COVID-19, is now facing the possibility of having her hands amputated.A US healthcare worker, who has been hospitalised since early March after testing positive for
Rosa Felipe is being treated at Jackson Memorial Hospital in Miami – the same hospital she worked in for more than 15 years as an electroencephalograph or EEG technician, testing brain activity in patients.
Her work meant she would travel across the hospital and saw “a lot of patients” in the months before her diagnosis, she told CNN reporter Randi Kaye.
The 41-year-old mother-of-two has two underlying health conditions that put her at even greater risk – both diabetes and asthma.
While she spent two months on a ventilator, that saved her life, she may have developed blood clots.
Her hands were starved of circulation and oxygenation, and her fingers turned black
Rosa’s hands may have to be amputated, but she says, at the very least she will lose most of her fingers.
‘That’s what keeps me focused’
Before going on the ventilator, Rosa asked the doctor for a piece of paper to say goodbye to her children.
“I wrote on the paper to my children that I wanted them not to give up, and not to be upset with God,” she said.
“Because if something were to happen to me, this was his will and I didn’t want them to be upset with God, I wanted them to be loving and happy that God allowed us to have the time that we did have.”
She has now spent many months alone in her hospital room, separated from her two children, and she says they are the reason she keeps fighting.

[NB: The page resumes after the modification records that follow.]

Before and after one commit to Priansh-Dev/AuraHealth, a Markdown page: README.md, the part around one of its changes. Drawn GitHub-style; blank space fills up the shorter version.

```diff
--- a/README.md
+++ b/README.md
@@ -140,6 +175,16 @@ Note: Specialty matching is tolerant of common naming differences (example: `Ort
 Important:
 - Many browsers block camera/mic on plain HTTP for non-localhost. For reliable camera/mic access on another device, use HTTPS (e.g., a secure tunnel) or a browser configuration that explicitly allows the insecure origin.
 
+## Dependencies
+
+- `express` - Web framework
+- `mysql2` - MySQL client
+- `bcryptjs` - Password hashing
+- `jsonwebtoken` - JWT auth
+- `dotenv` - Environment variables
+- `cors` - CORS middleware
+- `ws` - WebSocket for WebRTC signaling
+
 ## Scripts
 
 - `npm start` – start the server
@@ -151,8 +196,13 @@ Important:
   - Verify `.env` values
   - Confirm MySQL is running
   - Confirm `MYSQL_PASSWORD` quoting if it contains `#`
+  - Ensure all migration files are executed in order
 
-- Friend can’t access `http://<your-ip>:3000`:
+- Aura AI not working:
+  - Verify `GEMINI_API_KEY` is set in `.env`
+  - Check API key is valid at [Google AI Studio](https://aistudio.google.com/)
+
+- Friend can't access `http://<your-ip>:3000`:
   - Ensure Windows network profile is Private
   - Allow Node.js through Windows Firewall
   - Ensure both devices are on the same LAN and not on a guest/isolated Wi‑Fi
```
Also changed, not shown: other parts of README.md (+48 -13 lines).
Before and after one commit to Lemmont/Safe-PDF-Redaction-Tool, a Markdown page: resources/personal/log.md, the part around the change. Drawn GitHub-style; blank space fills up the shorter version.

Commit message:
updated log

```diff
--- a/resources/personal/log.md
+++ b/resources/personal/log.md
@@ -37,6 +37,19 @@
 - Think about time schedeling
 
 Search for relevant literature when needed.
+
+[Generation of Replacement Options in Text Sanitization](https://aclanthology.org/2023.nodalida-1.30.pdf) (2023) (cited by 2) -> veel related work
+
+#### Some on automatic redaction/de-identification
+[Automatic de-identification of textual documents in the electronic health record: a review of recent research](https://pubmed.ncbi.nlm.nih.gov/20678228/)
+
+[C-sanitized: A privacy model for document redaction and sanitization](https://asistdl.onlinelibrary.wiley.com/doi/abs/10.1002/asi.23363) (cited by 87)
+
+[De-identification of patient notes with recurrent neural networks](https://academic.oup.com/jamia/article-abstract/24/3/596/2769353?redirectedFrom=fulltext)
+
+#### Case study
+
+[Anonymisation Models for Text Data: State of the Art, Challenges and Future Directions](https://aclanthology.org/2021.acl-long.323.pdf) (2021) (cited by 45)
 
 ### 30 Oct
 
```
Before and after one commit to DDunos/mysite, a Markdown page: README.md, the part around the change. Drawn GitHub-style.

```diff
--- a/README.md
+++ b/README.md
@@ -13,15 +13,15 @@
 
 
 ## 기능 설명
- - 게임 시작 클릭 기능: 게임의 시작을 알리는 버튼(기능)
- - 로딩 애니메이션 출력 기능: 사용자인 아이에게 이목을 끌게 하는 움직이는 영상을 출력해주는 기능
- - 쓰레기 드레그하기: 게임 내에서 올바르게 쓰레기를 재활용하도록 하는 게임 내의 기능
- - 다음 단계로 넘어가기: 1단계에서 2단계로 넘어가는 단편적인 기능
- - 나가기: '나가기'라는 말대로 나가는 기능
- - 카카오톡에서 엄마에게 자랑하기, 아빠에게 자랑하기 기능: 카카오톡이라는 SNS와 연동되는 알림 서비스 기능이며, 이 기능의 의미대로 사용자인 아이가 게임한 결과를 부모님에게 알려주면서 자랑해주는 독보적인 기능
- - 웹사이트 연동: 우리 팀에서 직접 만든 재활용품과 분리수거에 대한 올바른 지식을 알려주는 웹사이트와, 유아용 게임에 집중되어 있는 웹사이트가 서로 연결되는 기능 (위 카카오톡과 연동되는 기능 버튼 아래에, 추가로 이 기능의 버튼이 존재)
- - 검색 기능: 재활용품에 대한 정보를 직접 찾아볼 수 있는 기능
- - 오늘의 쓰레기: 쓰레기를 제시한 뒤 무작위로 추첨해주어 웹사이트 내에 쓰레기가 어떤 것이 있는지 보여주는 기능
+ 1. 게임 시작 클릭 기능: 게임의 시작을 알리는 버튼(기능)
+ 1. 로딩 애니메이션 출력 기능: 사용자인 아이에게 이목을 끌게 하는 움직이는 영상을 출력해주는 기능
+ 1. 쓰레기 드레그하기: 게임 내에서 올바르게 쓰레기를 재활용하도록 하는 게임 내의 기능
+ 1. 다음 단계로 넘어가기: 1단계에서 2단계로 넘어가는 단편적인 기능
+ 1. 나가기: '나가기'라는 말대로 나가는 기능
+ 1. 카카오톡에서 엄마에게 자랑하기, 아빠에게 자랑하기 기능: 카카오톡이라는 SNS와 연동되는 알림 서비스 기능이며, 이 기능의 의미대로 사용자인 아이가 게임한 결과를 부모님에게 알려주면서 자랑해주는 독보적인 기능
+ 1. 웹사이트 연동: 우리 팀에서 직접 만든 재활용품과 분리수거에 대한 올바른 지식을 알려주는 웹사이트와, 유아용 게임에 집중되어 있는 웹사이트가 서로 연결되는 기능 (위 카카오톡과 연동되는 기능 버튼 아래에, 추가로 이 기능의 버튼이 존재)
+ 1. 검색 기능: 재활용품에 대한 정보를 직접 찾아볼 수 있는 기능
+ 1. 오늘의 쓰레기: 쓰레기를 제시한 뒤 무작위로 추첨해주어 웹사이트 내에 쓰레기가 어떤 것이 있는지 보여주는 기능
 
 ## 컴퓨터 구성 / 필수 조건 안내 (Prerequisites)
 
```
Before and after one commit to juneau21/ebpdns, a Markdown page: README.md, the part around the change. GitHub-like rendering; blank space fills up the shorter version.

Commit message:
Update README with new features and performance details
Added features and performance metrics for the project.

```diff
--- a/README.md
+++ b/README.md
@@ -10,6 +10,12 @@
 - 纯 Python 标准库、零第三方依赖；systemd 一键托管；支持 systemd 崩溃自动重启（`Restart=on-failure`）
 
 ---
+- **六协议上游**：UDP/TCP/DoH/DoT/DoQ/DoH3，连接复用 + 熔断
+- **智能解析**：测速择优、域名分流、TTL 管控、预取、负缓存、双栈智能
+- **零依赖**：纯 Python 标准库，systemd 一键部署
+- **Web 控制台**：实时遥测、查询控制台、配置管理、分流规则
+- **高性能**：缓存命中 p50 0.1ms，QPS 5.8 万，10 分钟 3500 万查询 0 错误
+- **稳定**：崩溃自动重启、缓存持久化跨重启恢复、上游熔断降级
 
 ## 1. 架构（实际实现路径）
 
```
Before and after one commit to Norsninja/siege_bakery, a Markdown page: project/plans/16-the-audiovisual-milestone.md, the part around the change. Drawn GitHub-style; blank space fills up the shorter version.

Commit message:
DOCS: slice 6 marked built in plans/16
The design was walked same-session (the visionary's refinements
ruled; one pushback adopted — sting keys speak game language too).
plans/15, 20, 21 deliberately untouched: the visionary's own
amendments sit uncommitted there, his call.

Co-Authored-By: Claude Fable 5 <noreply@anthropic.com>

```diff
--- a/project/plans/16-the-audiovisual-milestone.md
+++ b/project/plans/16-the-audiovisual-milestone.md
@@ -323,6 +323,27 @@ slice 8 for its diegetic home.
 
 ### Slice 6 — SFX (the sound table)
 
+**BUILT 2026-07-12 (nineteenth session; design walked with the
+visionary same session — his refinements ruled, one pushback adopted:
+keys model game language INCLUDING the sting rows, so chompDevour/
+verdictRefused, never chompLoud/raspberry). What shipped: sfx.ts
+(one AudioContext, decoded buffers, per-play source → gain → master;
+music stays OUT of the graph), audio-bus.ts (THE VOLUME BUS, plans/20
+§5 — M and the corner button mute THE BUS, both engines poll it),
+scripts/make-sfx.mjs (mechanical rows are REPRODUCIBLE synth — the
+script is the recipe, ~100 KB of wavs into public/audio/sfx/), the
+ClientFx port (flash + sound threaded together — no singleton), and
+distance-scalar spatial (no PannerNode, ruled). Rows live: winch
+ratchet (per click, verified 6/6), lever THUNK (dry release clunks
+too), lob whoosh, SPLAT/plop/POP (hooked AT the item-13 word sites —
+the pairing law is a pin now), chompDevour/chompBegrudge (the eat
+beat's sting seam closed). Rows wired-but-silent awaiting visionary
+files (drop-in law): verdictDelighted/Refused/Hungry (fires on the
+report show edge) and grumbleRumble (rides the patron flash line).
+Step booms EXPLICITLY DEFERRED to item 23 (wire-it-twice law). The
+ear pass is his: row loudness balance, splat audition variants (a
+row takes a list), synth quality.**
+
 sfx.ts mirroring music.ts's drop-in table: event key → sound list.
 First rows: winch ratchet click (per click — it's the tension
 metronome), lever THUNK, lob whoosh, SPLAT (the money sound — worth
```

“For me, it can’t be soon enough, for me,” she said when asked when she would see them.
“I know that in the end, I’m going to be with them… I know that.
“So that’s what keeps me focused, and it keeps me wanting to heal and wanting to get out of here fully restored.”